Bob Martin, program director for food systems policy at the Center for a Livable Future, says that this polling demonstrates a “growing interest in halting the establishment and the expansion of [CAFOs] until we get a better handle on regulation of them.

“There’s an increased dialogue about how meat is produced and the health and environmental effects of the different systems,” Martin says. “More people are talking about it. More advocacy groups are talking about it. And that’s something that shows up in our polling.”

Some major farm states are debating whether to change regulations on existing CAFOs or even whether to approve new operations. In Wisconsin, a top agriculture regulator’s support for new regulations on animal farms contributed to his ouster from his position in November. In Missouri, a new state law stripped counties of their ability to impose more stringent regulations on CAFOs than the state requirements.

Additionally, new operations like Costco’s poultry processing plant in Nebraska have introduced confinement livestock agriculture to states and communities where previously there were few or no CAFOs. Martin says that his center has received a growing number of requests for support from communities that are impacted by large-scale animal agriculture.

In many states with large-scale animal farming, confinement operations face low regulatory barriers that communities say don’t go far enough to protect them from the smells and pollution that the farms can bring. One tool that communities have used to address these concerns is a temporary or permanent moratorium on new CAFOs.

Multiple counties in Wisconsin, for instance, have implemented short-term moratoriums so they can research the potential environmental impact of proposed CAFOs. North Carolina has had a moratorium on new and expanded hog CAFOs since 2007. The Johns Hopkins polling found that 57 percent of respondents in North Carolina favor the state’s moratorium.

National policymakers and advocacy groups have also supported moratoriums on new confinement operations. Sen. Cory Booker of New Jersey, who is a presidential candidate, included a CAFO moratorium in his newly-released platform on rural America.

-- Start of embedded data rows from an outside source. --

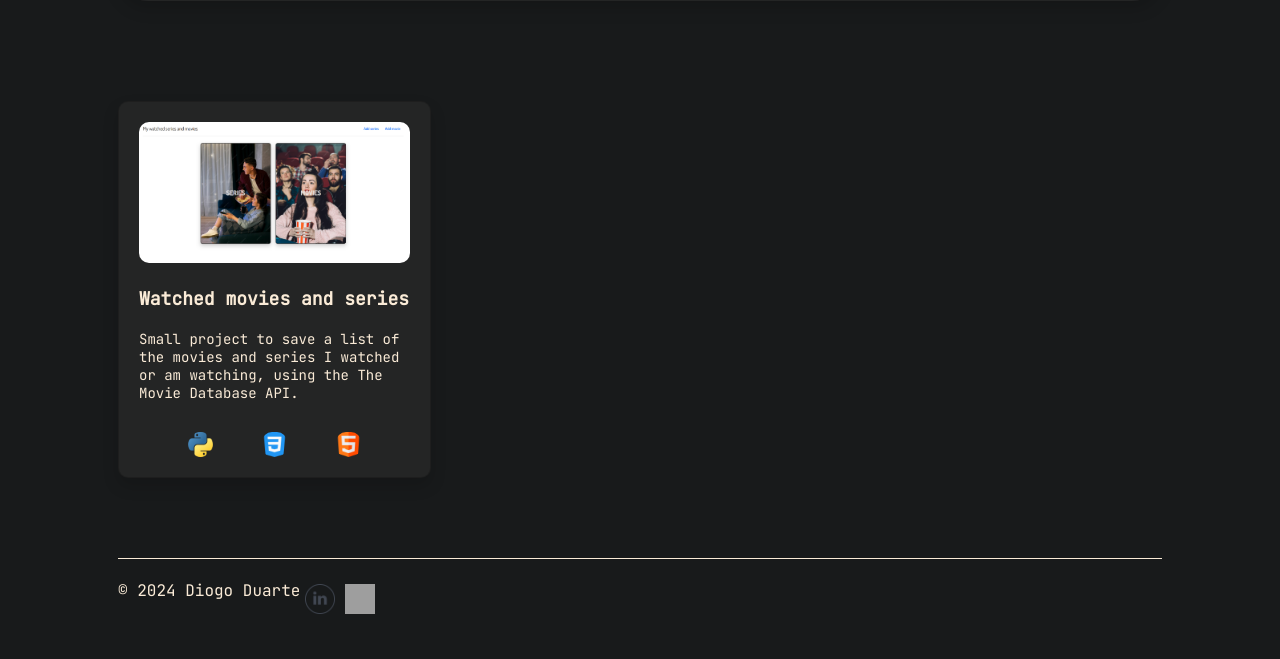
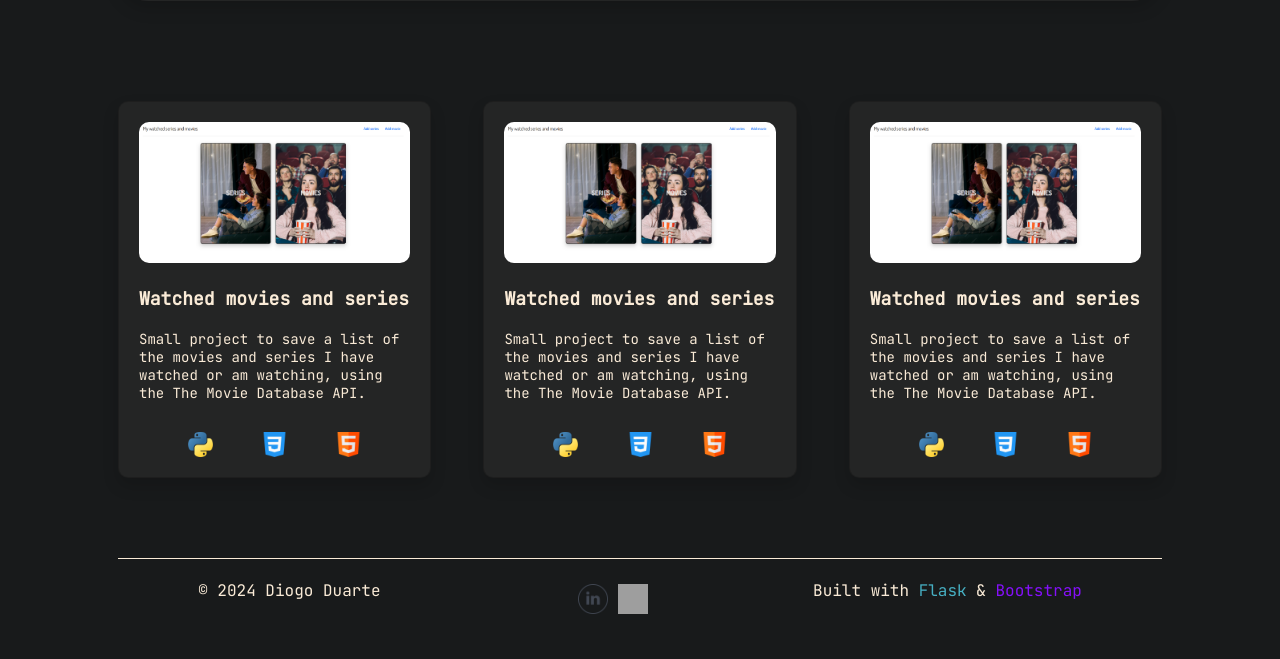
Before and after one commit to DiogoD93/Portfolio, a Flask app: page / in a window 1280 px wide. Shown: the part 433-1092 px from the top of the page. Before the commit the page ends 1047 px from the top, so only its background shows below. Run offline with Flask 3, Linux system fonts and the light colour scheme; some libraries are stand-ins or nearby versions; grey boxes are pictures that could not be loaded.

Commit message:
changes to project section and footer

```diff
--- a/static/css/styles.css
+++ b/static/css/styles.css
@@ -54,8 +54,15 @@ h2{
     border-radius: 10px;
 }
 
-.card img{
+.card-image{
     border-radius: 10px;
+    transition-duration: 800ms;
+    transition-timing-function: ease-in-out;
+}
+
+.card-image:hover{
+    filter: drop-shadow(5px 5px 5px gray);
+    scale: 1.1;
 }
 
 .card h2{
@@ -63,11 +70,19 @@ h2{
     margin-bottom: 20px;
 }
 
+.card h2:hover{
+    text-decoration: underline;
+}
+
 .card p{
     font-size: 14px;
     font-weight: 400;
     line-height: 1.3;
     margin-bottom: 30px;
+}
+
+.card a{
+    text-decoration: none;
 }
 
 .card-icons{
@@ -87,3 +102,17 @@ h2{
     height: 30px;
     margin: 5px;
 }
+
+.footer ul{
+    list-style: none;
+}
+
+.footer a{
+    text-decoration: none;
+    color: antiquewhite;
+}
+
+.footer a:hover{
+    text-decoration: underline;
+    opacity: 70%;
+}
--- a/templates/index.html
+++ b/templates/index.html
@@ -47,9 +47,31 @@
         <section class="projects d-flex flex-wrap justify-content-between">
 
             <div class="card shadow d-flex">
-                <img src="static/images/watched_series_movies.png" alt="watched series and movies website project">
-                <h2>Watched movies and series</h2>
-                <p> Small project to save a list of the movies and series I watched or am watching, using the The Movie Database API. </p>
+                <img src="static/images/watched_series_movies.png" alt="watched series and movies website project" class="card-image">
+                <a href="https://dduarte.pythonanywhere.com/" target="_blank"> <h2> Watched movies and series </h2> </a>
+                <p> Small project to save a list of the movies and series I have watched or am watching, using the The Movie Database API. </p>
+                <div class="d-flex flex-wrap flex-row justify-content-evenly">
+                    <img src="static/images/python.png" class="card-icons" alt="python icon" title="Python icon">
+                    <img src="static/images/css.png" class="card-icons" alt="python icon" title="CSS icon">
+                    <img src="static/images/html.png" class="card-icons" alt="html icon" title="HTML icon">
+                </div>
+            </div>
+
+            <div class="card shadow d-flex">
+                <img src="static/images/watched_series_movies.png" alt="watched series and movies website project" class="card-image">
+                <a href="https://dduarte.pythonanywhere.com/" target="_blank"> <h2> Watched movies and series </h2> </a>
+                <p> Small project to save a list of the movies and series I have watched or am watching, using the The Movie Database API. </p>
+                <div class="d-flex flex-wrap flex-row justify-content-evenly">
+                    <img src="static/images/python.png" class="card-icons" alt="python icon" title="Python icon">
+                    <img src="static/images/css.png" class="card-icons" alt="python icon" title="CSS icon">
+                    <img src="static/images/html.png" class="card-icons" alt="html icon" title="HTML icon">
+                </div>
+            </div>
+
+            <div class="card shadow d-flex">
+                <img src="static/images/watched_series_movies.png" alt="watched series and movies website project" class="card-image">
+                <a href="https://dduarte.pythonanywhere.com/" target="_blank"> <h2> Watched movies and series </h2> </a>
+                <p> Small project to save a list of the movies and series I have watched or am watching, using the The Movie Database API. </p>
                 <div class="d-flex flex-wrap flex-row justify-content-evenly">
                     <img src="static/images/python.png" class="card-icons" alt="python icon" title="Python icon">
                     <img src="static/images/css.png" class="card-icons" alt="python icon" title="CSS icon">
@@ -60,12 +82,29 @@
         </section>
 
         <footer class="footer">
-            <div class="d-flex flex-row">
+            <div class="d-flex flex-row justify-content-around">
 
                 <p>© 2024 Diogo Duarte</p>
 
-                <a href="https://www.linkedin.com/in/diogogoncaloduarte/" target="_blank"> <img src="static/images/linkedin.png" alt="linkedin icon" class="socials-icon"> </a>
-                <a href="https://github.com/DiogoD93" target="_blank"> <img src="static/images/github.png" alt="github icon" class="socials-icon"> </a>
+                <ul class="d-flex flex-row">
+                    <li>
+                        <a href="https://www.linkedin.com/in/diogogoncaloduarte/" target="_blank"> <img src="static/images/linkedin.png" alt="linkedin icon" class="socials-icon"></a>
+                    </li>
+
+                    <li>
+                        <a href="https://github.com/DiogoD93" target="_blank"> <img src="static/images/github.png" alt="github icon" class="socials-icon"></a>
+                    </li>
+                </ul>
+
+                <p>
+                    Built with
+
+                    <a href="https://flask.palletsprojects.com/en/stable/" target="_blank" style="color: #46AFC2;"> Flask</a>
+
+                    &
+
+                    <a href="https://getbootstrap.com/" target="_blank" style="color: #8510FA;"> Bootstrap </a>
+                </p>
 
             </div>
         </footer>
```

And the American Public Health Association in November recommended a moratorium on CAFOs and stronger regulation of the pollution they generate from animal waste.

The poll, which was conducted in October by the polling firm Greenberg Quinlan Rosner, is the first to examine public opinion on potential policy restrictions on CAFOs. Forty-eight percent of polled voters identified as Democrats and 41 percent identified as Republicans.

Full poll data and demographic information can be found here.